[Records for the exercise]:
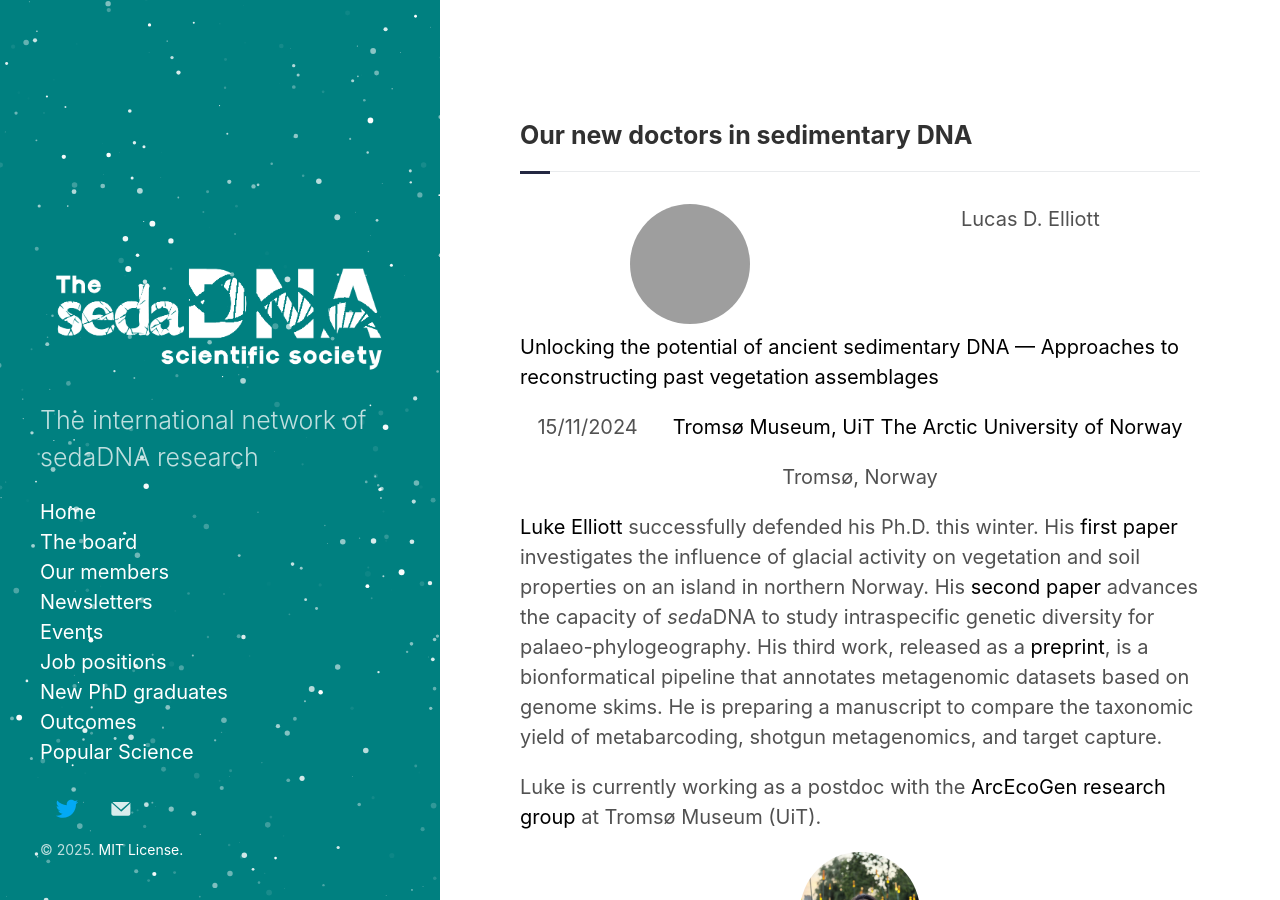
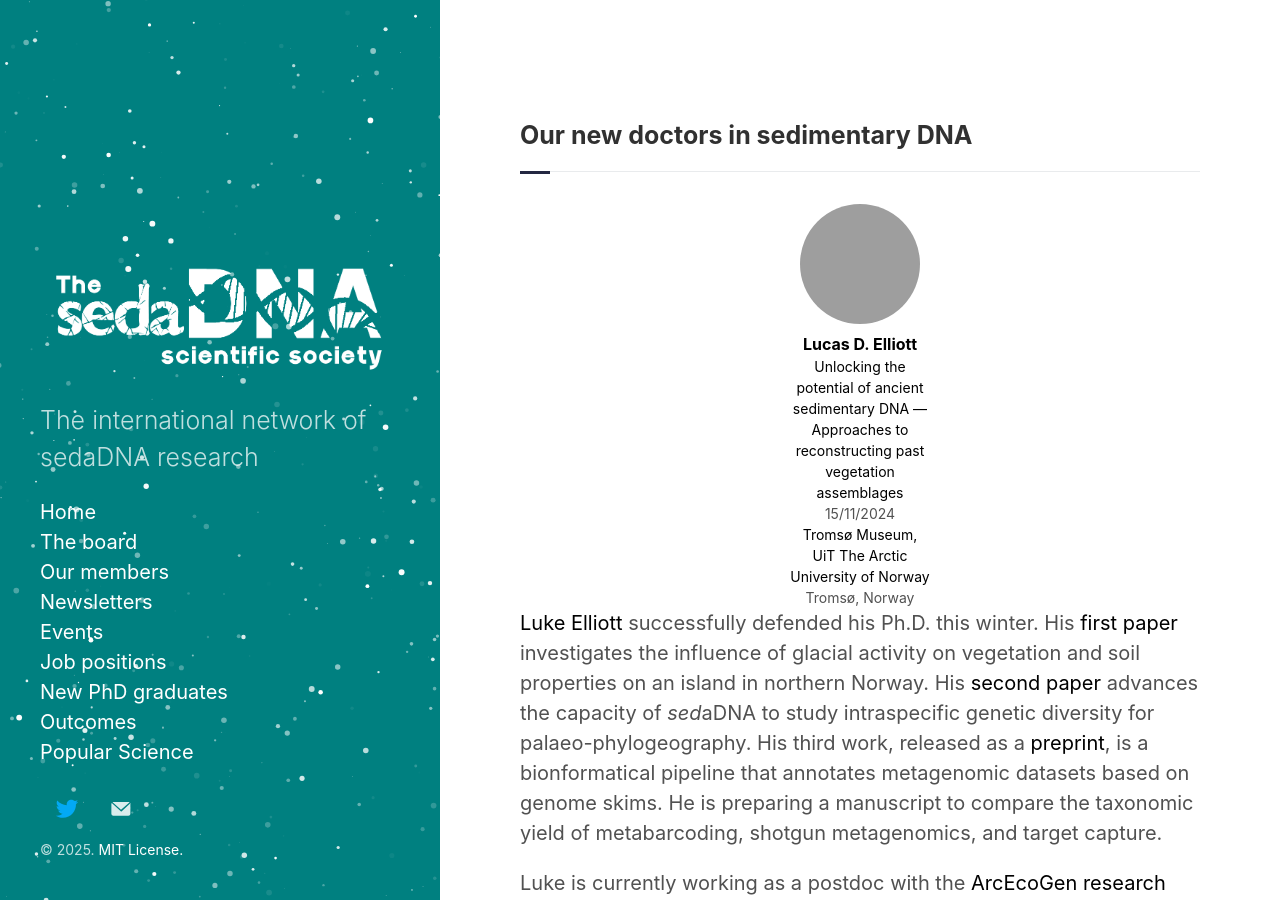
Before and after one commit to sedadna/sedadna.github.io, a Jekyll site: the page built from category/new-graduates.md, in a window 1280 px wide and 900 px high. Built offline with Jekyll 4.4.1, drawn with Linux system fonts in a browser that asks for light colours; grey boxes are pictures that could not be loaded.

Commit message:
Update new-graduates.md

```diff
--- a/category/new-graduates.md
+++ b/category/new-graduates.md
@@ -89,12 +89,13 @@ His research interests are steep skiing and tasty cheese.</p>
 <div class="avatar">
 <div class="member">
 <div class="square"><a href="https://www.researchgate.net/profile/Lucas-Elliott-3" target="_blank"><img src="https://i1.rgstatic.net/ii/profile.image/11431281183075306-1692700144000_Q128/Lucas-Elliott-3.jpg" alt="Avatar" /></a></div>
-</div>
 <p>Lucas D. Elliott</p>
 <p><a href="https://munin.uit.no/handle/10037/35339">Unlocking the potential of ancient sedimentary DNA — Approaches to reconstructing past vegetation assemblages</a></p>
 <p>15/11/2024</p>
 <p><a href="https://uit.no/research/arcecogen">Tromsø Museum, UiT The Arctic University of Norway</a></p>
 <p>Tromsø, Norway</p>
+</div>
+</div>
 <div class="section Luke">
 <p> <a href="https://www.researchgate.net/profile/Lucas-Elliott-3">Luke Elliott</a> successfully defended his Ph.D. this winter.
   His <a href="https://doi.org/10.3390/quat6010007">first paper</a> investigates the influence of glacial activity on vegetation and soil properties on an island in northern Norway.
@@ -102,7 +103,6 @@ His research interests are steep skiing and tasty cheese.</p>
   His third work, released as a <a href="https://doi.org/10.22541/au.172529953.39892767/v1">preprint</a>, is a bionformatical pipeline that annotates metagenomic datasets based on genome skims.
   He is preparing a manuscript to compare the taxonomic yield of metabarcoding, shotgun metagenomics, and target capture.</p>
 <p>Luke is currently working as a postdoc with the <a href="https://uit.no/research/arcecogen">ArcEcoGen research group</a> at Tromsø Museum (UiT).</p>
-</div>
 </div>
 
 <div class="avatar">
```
...
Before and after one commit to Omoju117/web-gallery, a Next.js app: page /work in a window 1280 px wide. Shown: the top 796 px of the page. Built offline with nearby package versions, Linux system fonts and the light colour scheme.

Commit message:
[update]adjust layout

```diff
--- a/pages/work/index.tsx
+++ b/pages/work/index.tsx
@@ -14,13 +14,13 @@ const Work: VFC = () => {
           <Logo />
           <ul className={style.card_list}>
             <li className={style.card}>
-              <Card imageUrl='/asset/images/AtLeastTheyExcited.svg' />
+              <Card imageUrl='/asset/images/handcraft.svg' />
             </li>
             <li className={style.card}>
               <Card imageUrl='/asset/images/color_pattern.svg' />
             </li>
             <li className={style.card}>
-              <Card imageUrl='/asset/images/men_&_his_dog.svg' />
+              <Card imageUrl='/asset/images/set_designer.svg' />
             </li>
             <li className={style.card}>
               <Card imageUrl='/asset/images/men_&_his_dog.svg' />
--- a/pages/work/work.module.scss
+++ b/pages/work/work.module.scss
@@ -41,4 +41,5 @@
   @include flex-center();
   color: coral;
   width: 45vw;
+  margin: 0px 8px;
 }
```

[Your instructions]: Every line of the entries above that holds "target" should be copied out.

[Written answer]:
 <div class="square"><a href="https://www.researchgate.net/profile/Lucas-Elliott-3" target="_blank"><img src="https://i1.rgstatic.net/ii/profile.image/11431281183075306-1692700144000_Q128/Lucas-Elliott-3.jpg" alt="Avatar" /></a></div>
   He is preparing a manuscript to compare the taxonomic yield of metabarcoding, shotgun metagenomics, and target capture.</p>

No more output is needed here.